What is the purpose of mechanical testing? Power cables, typically installed underground, in ducts, or on overhead structures, are often subject to mechanical stresses such as tension, compression, bending, and twisting. Hence it is important that cables are put through stringent tests to ensure they can withstand the mechanical stresses that they will be subjected to during installation, operation, and maintenance. One of the categories we test for in mechanical testing, is the Tensile Elongation test, which affirm that cables manufactured are equipped with mechanical capabilities including flexibility and load-bearing capabilities. By subjecting the cable’s insulation and sheath to tensile elongation test, we can compare it against predetermined minimum elongation and tensile strength based on standards to identify potential weaknesses in the cable’s design or materials to optimise performance. This is fundamental to providing our customers with reliable cables. As cables are meant to operate over a lifespan of 20 to 30 years under normal use conditions, how can we ensure that cables continue to retain mechanical integrity even after long term use? The Tensile Elongation Test We subject our cables to Tensile Elongation to determine whether they can retain tensile strength and elongation after being exposed to a tension load.
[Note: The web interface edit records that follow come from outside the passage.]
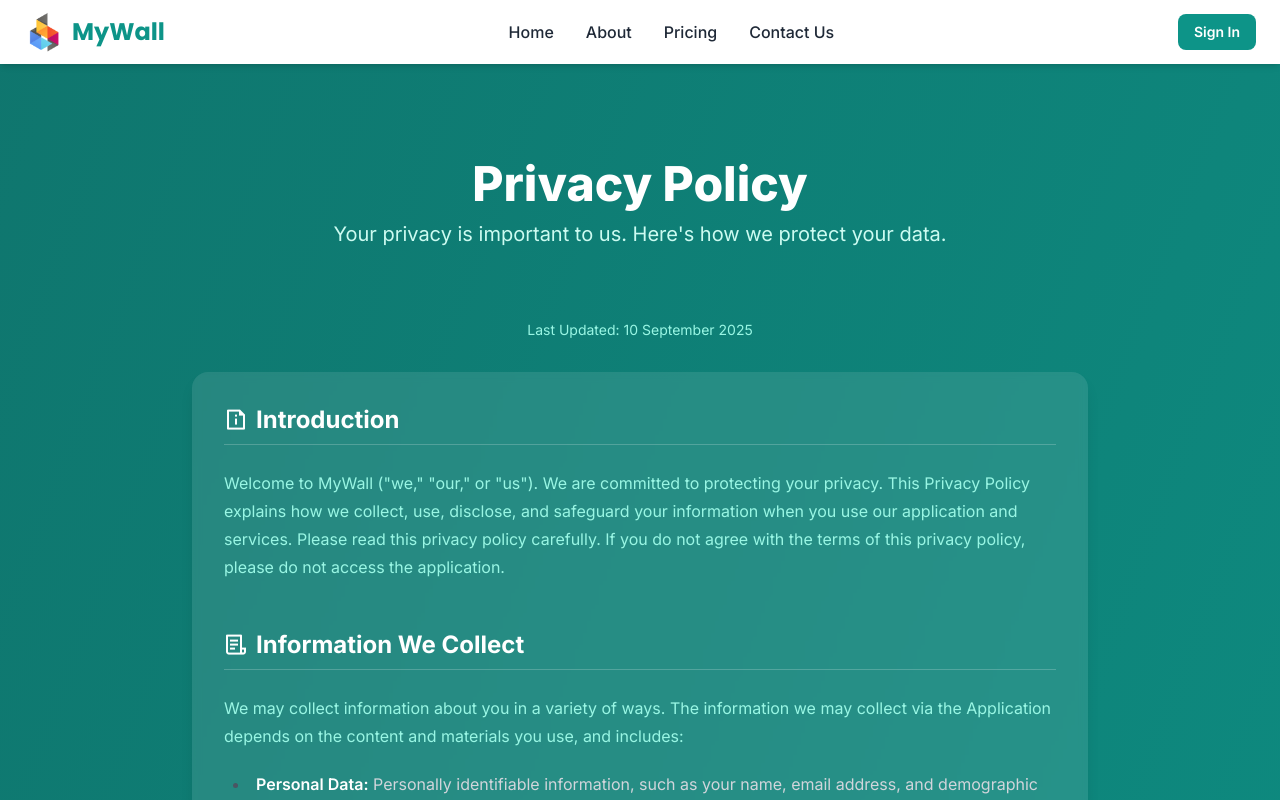
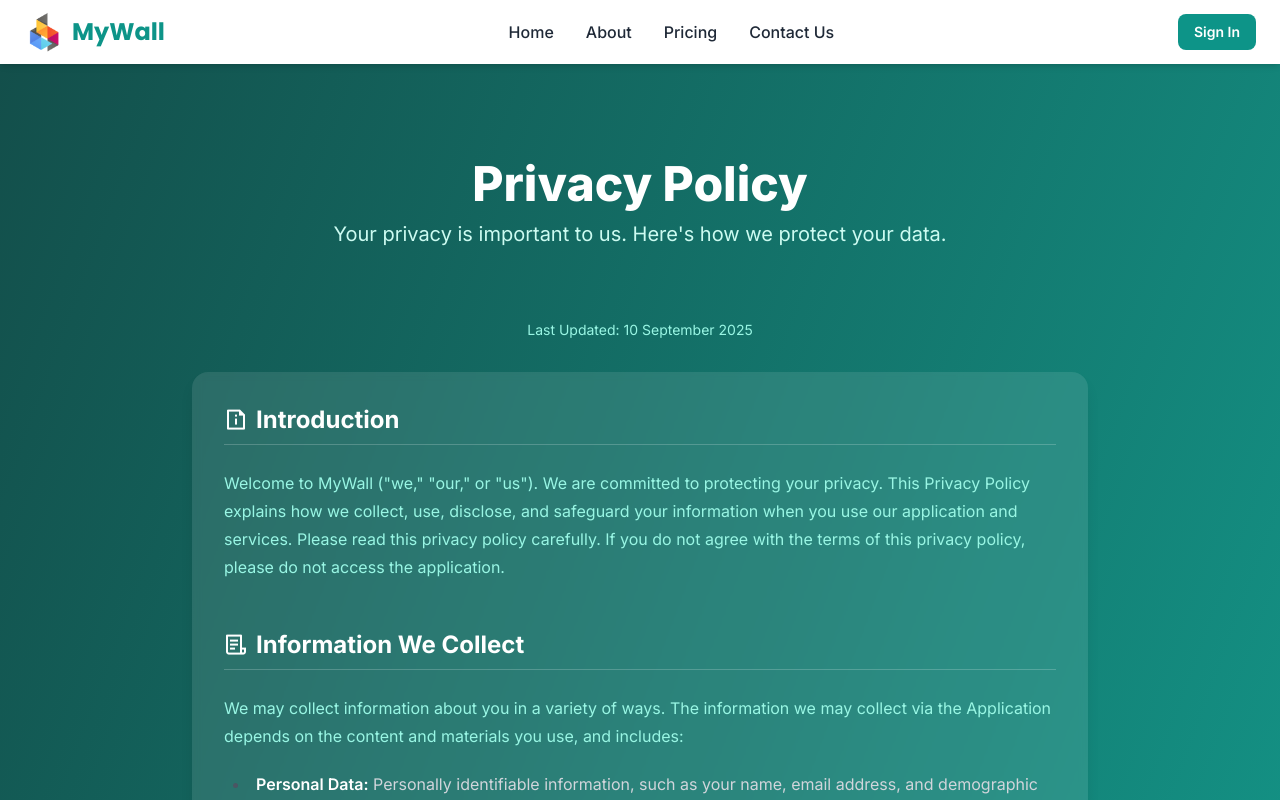
Before and after one commit to webappstudio-my/mysertifico, a React (Vite) app: page /mywall/privacy-policy in a window 1280 px wide. Shown: the top 800 px of the page. Built offline with nearby package versions, Linux system fonts and the light colour scheme.

Commit message:
update bg color for MyWall home, terms & policies pages

```diff
--- a/src/pages/mywall/landing/MWPrivacyPolicy.jsx
+++ b/src/pages/mywall/landing/MWPrivacyPolicy.jsx
@@ -6,7 +6,7 @@ import PageHeader from '../../../components/common/PageHeader';
 
 const MWPrivacyPolicy = () => {
     return (
-        <div className="bg-gradient-to-br from-primary-dark to-primary text-white min-h-screen flex flex-col">
+        <div className="bg-gradient-to-br from-primary-mywall-900 to-primary-mywall text-white min-h-screen flex flex-col">
             <Header />
             <main className="flex-grow pt-24"> {/* pt-24 to offset fixed header */}
                 <PageHeader
--- a/src/pages/mywall/landing/MWSecurityPolicy.jsx
+++ b/src/pages/mywall/landing/MWSecurityPolicy.jsx
@@ -6,7 +6,7 @@ import PageHeader from '../../../components/common/PageHeader';
 
 const MWSecurityPolicy = () => {
     return (
-        <div className="bg-gradient-to-br from-primary-dark to-primary text-white min-h-screen flex flex-col">
+        <div className="bg-gradient-to-br from-primary-mywall-900 to-primary-mywall text-white min-h-screen flex flex-col">
             <Header />
             <main className="flex-grow pt-24"> {/* pt-24 to offset fixed header */}
                 <PageHeader
--- a/src/pages/mywall/landing/MWTermsOfService.jsx
+++ b/src/pages/mywall/landing/MWTermsOfService.jsx
@@ -6,7 +6,7 @@ import PageHeader from '../../../components/common/PageHeader';
 
 const MWTermsOfService = () => {
     return (
-        <div className="bg-gradient-to-br from-primary-dark to-primary text-white min-h-screen flex flex-col">
+        <div className="bg-gradient-to-br from-primary-mywall-900 to-primary-mywall text-white min-h-screen flex flex-col">
             <Header />
             <main className="flex-grow pt-24"> {/* pt-24 to offset fixed header */}
                 <PageHeader
--- a/src/pages/mywall/landing/MyWallHome.jsx
+++ b/src/pages/mywall/landing/MyWallHome.jsx
@@ -10,7 +10,7 @@ const MyWallHome = () => {
             <Header />
             <main>
                 {/* Hero Section */}
-                <section className="bg-gradient-to-br from-primary-dark to-primary text-white pt-32 pb-20">
+                <section className="bg-gradient-to-br from-primary-mywall-900 to-primary-mywall text-white pt-32 pb-20">
                     <div className="container mx-auto text-center px-6">
                         {/* Title container with badge */}
                         <div className="relative inline-block mb-4">
```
This assessment determines the cable’s ability to maintain mechanical integrity at ambient temperatures, and is one of the key mechanical tests our cables need to withstand. In this test, a tubular or dumb-bell control sample is prepared and placed in an electromechanical or universal testing machine with 2 clamps and pulled from each end until its breaking point. The test measures the amount of force (N) applied and elongation when the sample breaks (∆L).  Tensile strength – Amount of force (N):  Strength needed to pull the material of the cable until it breaks. The maximum strength it can tolerate Elongation(∆L):  The length that the material of the cable can be stretched until it breaks Subsequently, the control sample is used as a baseline and compared with an aged sample placed in the oven and thereafter subjected to the Tensile Elongation test. Read on to find out more about how we age cable samples. Ageing Conditions Samples To ensure that the cables can maintain mechanical integrity over a 20–30-year lifespan, we subject the materials to accelerated ageing conditions to verify that prolonged use does not negatively affect the cable. It is important to conduct comparison tests with non-aged samples after an accelerated ageing process. To perform the ageing test, the cable is placed in an oven to accelerate the ageing process, simulating decades of usage. This is in line with IEC 60811- 401:2012 standards, which typically applies to crosslinked and thermoplastic compounds used for insulating and sheathing materials in the ageing oven process. The samples placed in the oven are called aged samples. The Importance of Testing  A successful outcome provides assurance that the cables will have a long and reliable service life, which is critical for the safe, efficient operation of electrical power systems, and minimise waste as a result of cable longevity. If a cable is unable to withstand mechanical testing, it can lead to unsafe situations at project sites.  At Keystone Cable, mechanical testing is a standard component of our cable testing regimen. This is our assurance to you that our cables are reliable and adhere to international specifications.   For more information, please reach out to our sales team.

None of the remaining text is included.